The problem -> Hunt through the entries for the word "color" and copy each line in which it appears.

(Supplied entries Opens)

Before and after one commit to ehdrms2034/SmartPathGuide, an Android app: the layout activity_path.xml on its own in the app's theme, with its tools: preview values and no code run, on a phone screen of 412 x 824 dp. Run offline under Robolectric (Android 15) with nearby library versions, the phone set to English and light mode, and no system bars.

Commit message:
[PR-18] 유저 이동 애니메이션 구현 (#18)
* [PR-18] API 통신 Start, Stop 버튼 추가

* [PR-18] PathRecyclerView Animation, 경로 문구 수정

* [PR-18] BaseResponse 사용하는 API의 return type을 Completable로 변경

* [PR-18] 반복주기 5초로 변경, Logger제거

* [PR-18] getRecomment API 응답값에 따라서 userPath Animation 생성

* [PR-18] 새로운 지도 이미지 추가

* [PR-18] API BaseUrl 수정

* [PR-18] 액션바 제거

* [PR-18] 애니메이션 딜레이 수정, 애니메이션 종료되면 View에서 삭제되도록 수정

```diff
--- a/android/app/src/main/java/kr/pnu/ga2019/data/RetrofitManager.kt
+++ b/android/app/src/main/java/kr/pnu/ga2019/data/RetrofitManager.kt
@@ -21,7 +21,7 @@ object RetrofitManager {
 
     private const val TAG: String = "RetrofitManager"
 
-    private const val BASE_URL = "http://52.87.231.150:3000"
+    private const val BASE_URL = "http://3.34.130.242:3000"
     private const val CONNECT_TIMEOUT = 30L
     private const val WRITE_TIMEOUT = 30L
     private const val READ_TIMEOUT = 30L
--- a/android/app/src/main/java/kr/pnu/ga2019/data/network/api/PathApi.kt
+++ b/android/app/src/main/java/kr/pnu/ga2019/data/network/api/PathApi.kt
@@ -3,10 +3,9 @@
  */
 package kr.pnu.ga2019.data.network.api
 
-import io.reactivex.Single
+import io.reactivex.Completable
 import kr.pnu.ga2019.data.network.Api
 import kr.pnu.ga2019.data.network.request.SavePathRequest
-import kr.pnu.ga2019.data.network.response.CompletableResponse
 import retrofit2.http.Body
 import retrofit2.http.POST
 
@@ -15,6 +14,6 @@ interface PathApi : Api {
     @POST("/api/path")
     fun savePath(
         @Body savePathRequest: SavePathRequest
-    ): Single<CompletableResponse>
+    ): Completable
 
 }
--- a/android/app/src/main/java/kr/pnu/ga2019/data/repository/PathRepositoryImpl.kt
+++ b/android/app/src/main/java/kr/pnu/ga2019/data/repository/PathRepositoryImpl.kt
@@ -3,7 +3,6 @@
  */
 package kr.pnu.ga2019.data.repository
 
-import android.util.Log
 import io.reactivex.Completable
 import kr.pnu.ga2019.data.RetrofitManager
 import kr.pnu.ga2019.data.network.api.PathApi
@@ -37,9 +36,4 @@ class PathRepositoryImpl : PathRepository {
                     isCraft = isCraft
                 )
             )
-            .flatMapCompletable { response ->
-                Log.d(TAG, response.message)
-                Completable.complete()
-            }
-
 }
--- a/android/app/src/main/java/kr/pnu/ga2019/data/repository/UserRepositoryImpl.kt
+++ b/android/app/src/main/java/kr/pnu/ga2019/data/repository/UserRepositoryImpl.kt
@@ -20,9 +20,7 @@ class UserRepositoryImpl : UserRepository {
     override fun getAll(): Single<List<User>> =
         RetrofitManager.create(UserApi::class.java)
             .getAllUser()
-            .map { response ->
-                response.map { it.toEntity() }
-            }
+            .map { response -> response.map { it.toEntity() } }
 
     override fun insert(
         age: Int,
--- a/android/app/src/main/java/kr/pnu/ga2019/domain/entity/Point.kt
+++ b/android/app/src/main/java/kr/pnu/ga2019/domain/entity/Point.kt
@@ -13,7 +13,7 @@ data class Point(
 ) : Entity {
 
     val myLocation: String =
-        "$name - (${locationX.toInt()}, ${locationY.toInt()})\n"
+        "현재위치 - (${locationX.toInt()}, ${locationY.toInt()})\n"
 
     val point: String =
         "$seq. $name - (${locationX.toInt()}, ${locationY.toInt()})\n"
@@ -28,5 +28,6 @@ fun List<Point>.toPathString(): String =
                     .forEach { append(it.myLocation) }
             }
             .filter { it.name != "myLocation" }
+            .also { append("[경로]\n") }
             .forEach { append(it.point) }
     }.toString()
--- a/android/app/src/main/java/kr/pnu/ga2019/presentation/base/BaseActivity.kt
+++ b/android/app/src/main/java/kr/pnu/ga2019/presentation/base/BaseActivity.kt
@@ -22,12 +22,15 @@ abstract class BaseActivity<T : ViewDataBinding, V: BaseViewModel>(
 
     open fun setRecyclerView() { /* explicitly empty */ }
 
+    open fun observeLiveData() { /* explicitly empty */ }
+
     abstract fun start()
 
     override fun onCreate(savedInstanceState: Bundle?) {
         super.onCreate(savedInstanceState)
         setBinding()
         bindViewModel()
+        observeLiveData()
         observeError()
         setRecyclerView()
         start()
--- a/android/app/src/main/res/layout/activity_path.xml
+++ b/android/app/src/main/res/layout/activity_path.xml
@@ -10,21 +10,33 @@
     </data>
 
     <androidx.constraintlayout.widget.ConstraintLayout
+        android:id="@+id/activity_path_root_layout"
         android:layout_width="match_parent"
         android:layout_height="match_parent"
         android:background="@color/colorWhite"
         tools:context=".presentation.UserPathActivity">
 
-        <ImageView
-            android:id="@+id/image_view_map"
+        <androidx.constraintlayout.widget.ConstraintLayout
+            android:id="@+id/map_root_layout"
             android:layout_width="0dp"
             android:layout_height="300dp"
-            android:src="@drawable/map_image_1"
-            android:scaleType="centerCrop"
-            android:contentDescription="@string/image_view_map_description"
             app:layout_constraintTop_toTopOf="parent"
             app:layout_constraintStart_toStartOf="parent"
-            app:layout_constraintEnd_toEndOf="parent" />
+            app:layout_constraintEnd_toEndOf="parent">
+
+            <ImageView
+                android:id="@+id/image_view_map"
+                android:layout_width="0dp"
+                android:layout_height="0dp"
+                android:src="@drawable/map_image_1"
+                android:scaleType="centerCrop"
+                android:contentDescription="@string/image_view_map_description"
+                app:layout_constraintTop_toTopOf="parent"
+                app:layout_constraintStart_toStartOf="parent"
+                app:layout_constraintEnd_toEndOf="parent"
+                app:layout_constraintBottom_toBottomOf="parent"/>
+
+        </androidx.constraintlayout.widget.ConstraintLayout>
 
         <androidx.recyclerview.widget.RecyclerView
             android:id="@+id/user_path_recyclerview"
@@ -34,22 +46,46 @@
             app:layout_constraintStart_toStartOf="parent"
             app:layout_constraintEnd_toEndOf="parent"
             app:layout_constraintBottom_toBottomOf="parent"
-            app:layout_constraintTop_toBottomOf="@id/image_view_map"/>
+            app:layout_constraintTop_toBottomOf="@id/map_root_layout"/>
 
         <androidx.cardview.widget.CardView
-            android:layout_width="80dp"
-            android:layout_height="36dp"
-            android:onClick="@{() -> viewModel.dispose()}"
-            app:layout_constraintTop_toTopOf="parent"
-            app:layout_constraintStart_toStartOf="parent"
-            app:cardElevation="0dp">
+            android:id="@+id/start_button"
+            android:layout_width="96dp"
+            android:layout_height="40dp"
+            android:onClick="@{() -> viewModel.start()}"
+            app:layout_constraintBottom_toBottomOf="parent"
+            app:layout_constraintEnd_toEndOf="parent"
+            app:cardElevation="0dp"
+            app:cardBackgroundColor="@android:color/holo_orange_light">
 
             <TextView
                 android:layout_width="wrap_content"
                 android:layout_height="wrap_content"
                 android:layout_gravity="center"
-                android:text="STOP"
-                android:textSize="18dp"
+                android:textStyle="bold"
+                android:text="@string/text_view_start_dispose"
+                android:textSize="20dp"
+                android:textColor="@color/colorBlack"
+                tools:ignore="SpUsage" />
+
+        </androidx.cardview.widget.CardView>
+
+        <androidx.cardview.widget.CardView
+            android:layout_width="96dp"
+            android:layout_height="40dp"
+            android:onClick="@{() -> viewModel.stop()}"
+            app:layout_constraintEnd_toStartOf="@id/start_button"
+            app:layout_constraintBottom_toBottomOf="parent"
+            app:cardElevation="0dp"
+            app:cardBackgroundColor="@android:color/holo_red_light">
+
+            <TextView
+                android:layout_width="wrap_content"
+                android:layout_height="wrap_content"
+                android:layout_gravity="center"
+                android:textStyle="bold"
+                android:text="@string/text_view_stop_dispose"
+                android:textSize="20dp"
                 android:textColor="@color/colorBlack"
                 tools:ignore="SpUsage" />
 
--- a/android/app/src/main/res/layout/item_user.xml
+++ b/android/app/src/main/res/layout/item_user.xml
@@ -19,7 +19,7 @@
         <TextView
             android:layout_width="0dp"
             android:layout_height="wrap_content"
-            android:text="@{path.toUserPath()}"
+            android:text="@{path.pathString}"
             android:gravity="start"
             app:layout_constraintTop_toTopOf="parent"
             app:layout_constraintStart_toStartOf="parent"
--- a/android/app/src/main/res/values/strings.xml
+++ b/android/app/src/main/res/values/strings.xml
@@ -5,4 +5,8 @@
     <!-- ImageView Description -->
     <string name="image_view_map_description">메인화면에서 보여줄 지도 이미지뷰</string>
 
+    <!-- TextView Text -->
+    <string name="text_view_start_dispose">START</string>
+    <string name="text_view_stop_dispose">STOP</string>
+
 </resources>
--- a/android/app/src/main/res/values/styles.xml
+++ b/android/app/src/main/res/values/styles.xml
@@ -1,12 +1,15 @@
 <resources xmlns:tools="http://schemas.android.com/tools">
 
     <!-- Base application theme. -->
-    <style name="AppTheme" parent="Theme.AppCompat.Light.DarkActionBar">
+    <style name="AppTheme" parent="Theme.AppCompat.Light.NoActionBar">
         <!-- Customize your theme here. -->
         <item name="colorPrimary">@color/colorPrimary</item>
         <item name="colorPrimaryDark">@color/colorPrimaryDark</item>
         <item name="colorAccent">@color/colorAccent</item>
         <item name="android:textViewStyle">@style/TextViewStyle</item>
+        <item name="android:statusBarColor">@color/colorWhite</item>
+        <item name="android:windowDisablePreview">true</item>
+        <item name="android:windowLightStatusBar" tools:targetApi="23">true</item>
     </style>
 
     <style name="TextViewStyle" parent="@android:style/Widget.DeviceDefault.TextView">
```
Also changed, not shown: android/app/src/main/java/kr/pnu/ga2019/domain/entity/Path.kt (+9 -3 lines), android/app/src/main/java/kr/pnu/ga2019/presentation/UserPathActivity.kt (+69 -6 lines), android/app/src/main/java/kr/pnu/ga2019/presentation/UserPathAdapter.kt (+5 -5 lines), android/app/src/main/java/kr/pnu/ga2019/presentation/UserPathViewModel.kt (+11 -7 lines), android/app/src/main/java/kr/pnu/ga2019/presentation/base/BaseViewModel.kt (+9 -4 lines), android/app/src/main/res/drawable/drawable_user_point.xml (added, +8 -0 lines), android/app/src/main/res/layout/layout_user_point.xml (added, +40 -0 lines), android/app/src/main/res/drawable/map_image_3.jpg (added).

(Supplied entries Closes)

Answer to the problem ->
         android:background="@color/colorWhite"
+            app:cardBackgroundColor="@android:color/holo_orange_light">
+                android:textColor="@color/colorBlack"
+            app:cardBackgroundColor="@android:color/holo_red_light">
                 android:textColor="@color/colorBlack"
         <item name="colorPrimary">@color/colorPrimary</item>
         <item name="colorPrimaryDark">@color/colorPrimaryDark</item>
         <item name="colorAccent">@color/colorAccent</item>
+        <item name="android:statusBarColor">@color/colorWhite</item>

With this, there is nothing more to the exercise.